**Action item:** What lines below contain the string "well"? List them all.

Entries taken from a collection:
__________

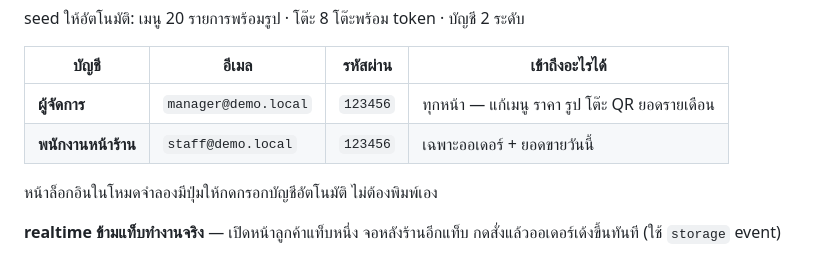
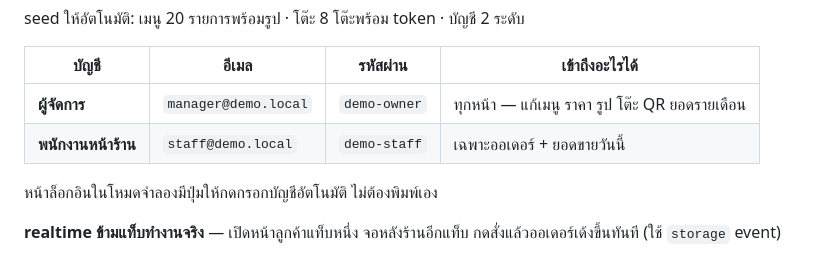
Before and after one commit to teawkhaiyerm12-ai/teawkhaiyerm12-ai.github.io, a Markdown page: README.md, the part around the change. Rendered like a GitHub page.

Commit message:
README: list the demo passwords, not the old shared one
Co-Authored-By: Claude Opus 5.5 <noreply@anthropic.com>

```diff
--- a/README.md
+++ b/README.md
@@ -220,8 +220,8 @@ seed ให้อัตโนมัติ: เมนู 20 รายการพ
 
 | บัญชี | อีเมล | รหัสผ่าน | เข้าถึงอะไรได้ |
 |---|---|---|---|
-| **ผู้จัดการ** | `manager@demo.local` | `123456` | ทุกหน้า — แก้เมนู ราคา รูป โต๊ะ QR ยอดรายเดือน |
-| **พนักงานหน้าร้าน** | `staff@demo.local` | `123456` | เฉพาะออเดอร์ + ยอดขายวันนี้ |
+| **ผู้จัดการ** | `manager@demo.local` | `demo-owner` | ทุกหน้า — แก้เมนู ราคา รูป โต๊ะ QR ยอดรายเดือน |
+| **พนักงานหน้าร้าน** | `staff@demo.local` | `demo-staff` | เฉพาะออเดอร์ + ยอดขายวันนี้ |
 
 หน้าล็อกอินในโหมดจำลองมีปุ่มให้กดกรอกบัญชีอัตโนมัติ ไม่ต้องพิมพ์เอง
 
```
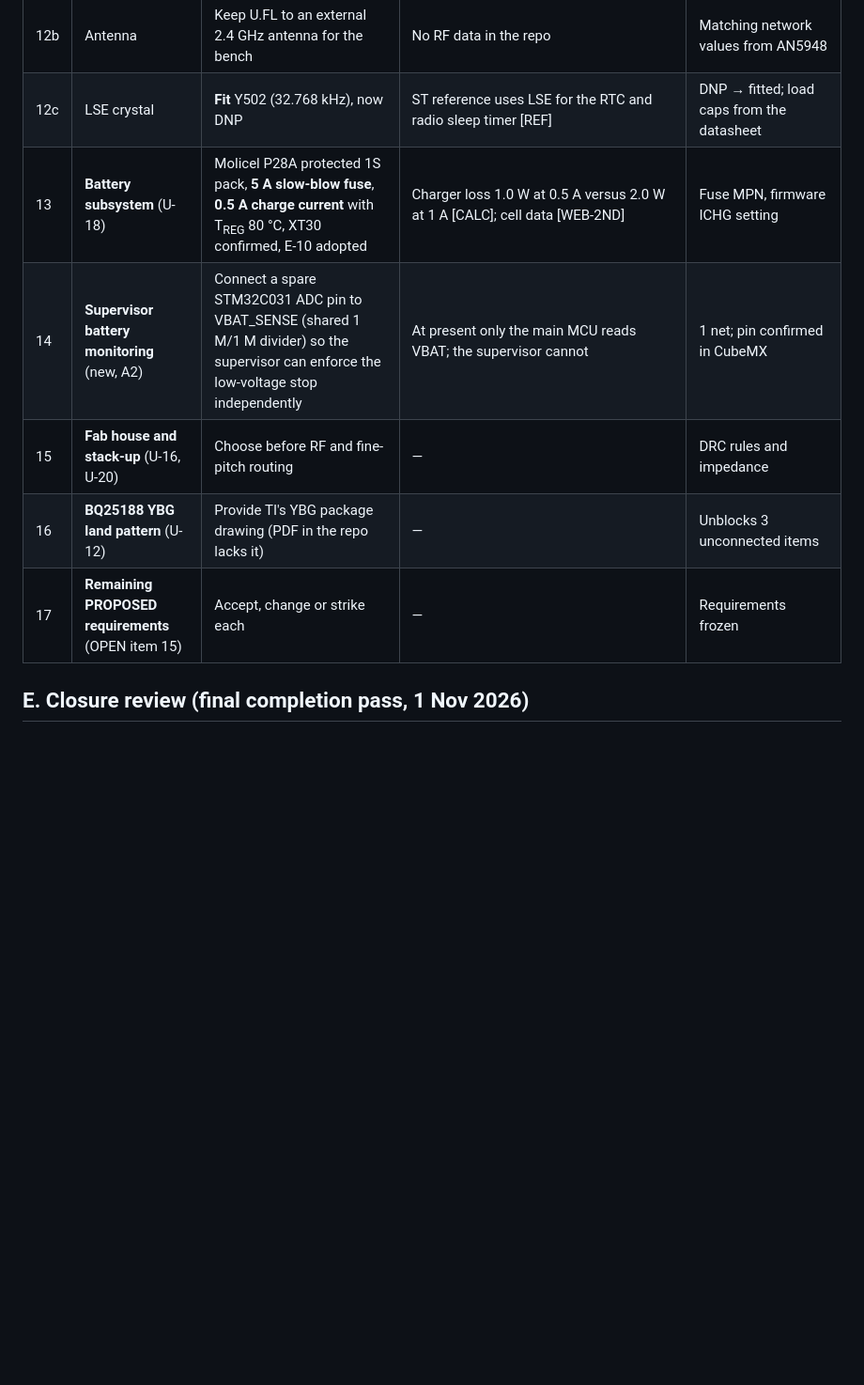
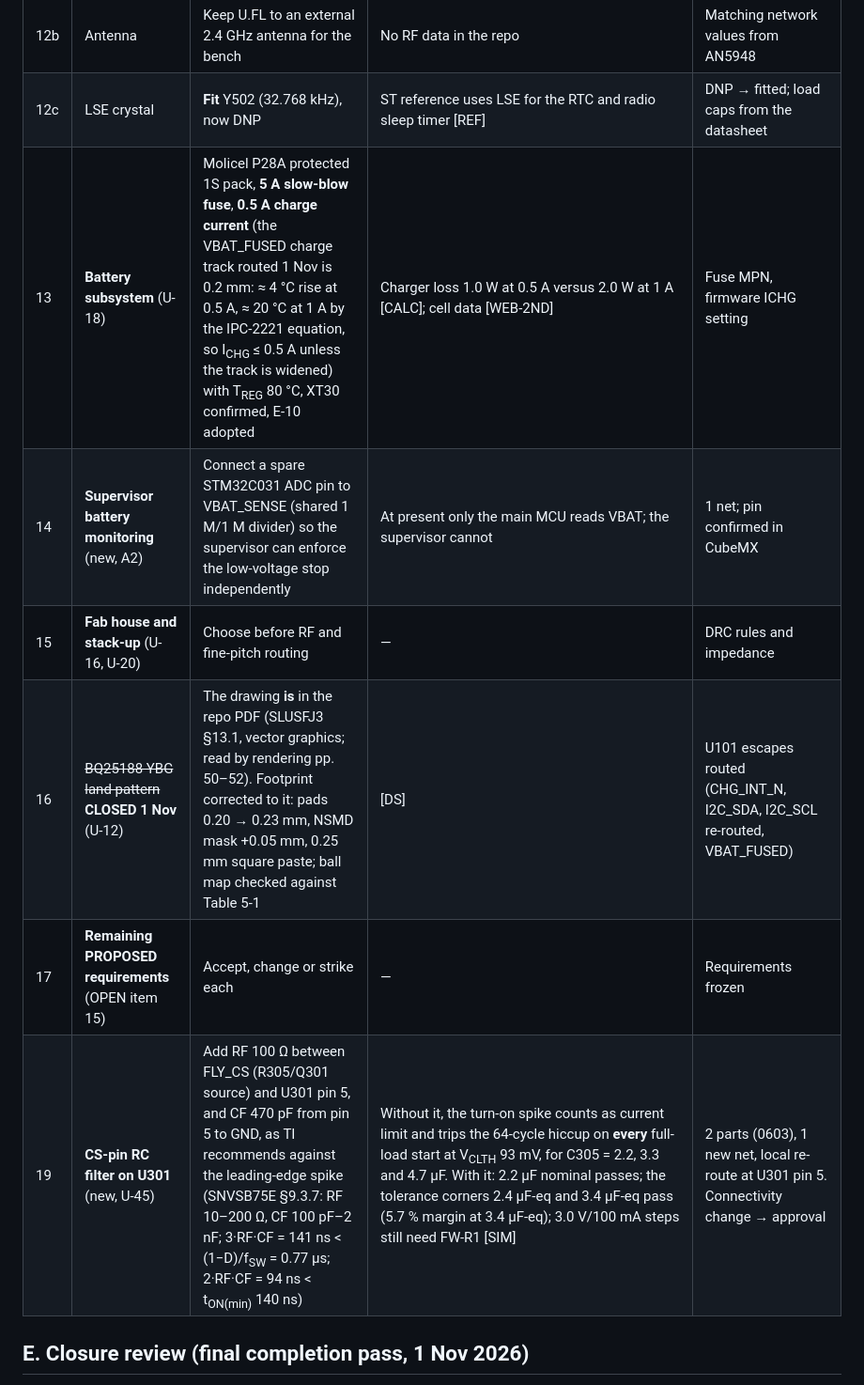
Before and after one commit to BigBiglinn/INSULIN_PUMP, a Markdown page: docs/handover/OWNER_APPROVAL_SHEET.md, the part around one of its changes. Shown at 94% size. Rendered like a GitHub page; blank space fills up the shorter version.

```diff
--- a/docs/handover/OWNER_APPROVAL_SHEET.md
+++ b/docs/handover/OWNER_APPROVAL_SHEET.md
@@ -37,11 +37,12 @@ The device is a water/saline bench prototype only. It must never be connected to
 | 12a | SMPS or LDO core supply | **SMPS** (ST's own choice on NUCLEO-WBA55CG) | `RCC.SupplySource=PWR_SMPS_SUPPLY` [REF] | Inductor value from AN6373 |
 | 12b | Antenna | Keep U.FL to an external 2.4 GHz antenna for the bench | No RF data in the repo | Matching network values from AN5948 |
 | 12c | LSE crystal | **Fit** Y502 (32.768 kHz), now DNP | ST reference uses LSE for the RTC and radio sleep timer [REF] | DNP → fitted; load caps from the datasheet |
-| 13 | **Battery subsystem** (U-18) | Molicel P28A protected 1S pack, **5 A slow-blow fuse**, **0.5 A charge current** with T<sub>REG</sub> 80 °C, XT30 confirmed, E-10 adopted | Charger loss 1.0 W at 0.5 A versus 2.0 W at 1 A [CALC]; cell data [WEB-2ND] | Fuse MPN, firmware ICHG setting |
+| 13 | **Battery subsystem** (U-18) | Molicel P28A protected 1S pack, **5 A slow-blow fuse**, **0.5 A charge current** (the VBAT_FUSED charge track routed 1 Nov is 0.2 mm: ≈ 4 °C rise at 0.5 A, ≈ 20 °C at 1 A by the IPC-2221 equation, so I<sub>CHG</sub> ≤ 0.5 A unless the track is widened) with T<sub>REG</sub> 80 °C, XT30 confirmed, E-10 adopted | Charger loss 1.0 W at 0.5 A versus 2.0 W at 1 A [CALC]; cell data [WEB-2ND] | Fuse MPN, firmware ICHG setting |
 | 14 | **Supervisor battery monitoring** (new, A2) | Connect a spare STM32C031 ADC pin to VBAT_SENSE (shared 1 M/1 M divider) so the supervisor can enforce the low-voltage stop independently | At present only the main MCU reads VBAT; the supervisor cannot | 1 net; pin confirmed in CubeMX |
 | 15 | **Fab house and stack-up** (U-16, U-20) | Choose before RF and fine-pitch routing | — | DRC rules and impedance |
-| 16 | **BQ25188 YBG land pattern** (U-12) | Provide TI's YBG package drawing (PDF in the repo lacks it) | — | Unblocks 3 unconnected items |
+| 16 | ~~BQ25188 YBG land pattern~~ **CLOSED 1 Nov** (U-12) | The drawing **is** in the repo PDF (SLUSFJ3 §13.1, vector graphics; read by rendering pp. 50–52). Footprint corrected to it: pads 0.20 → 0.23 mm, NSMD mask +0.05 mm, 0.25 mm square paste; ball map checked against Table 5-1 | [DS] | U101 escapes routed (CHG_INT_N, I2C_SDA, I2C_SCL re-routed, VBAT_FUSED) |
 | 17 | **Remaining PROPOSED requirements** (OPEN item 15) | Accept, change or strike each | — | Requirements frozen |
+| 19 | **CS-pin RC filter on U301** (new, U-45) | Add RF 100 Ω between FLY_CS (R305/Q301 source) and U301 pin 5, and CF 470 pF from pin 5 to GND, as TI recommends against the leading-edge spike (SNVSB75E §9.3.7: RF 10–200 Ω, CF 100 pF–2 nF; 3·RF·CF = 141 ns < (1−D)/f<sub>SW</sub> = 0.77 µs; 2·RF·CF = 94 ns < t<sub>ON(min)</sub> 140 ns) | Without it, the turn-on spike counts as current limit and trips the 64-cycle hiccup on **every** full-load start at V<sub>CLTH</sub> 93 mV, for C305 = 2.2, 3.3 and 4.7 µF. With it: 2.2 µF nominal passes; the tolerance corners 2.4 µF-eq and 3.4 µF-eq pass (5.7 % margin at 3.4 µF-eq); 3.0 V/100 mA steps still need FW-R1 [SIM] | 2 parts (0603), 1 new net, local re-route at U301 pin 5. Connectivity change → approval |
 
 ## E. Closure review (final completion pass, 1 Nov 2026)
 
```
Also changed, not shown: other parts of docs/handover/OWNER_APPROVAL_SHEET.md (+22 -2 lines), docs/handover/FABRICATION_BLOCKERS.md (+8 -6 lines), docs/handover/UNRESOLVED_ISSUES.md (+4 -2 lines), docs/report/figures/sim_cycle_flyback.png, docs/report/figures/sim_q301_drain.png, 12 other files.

__________

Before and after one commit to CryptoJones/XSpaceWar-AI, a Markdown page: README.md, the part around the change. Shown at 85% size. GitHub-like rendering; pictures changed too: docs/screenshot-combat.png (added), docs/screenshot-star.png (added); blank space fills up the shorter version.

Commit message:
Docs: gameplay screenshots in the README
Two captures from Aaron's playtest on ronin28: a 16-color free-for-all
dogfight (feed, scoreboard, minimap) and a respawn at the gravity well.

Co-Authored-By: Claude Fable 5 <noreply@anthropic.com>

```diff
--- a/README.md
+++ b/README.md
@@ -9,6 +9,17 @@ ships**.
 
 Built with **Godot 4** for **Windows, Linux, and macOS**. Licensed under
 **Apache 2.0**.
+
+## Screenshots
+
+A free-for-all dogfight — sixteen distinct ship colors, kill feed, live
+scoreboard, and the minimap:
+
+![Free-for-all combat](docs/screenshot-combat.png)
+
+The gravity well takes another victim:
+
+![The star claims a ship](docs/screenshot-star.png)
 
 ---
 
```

__________

**Written reply:**
dogfight (feed, scoreboard, minimap) and a respawn at the gravity well.
+The gravity well takes another victim:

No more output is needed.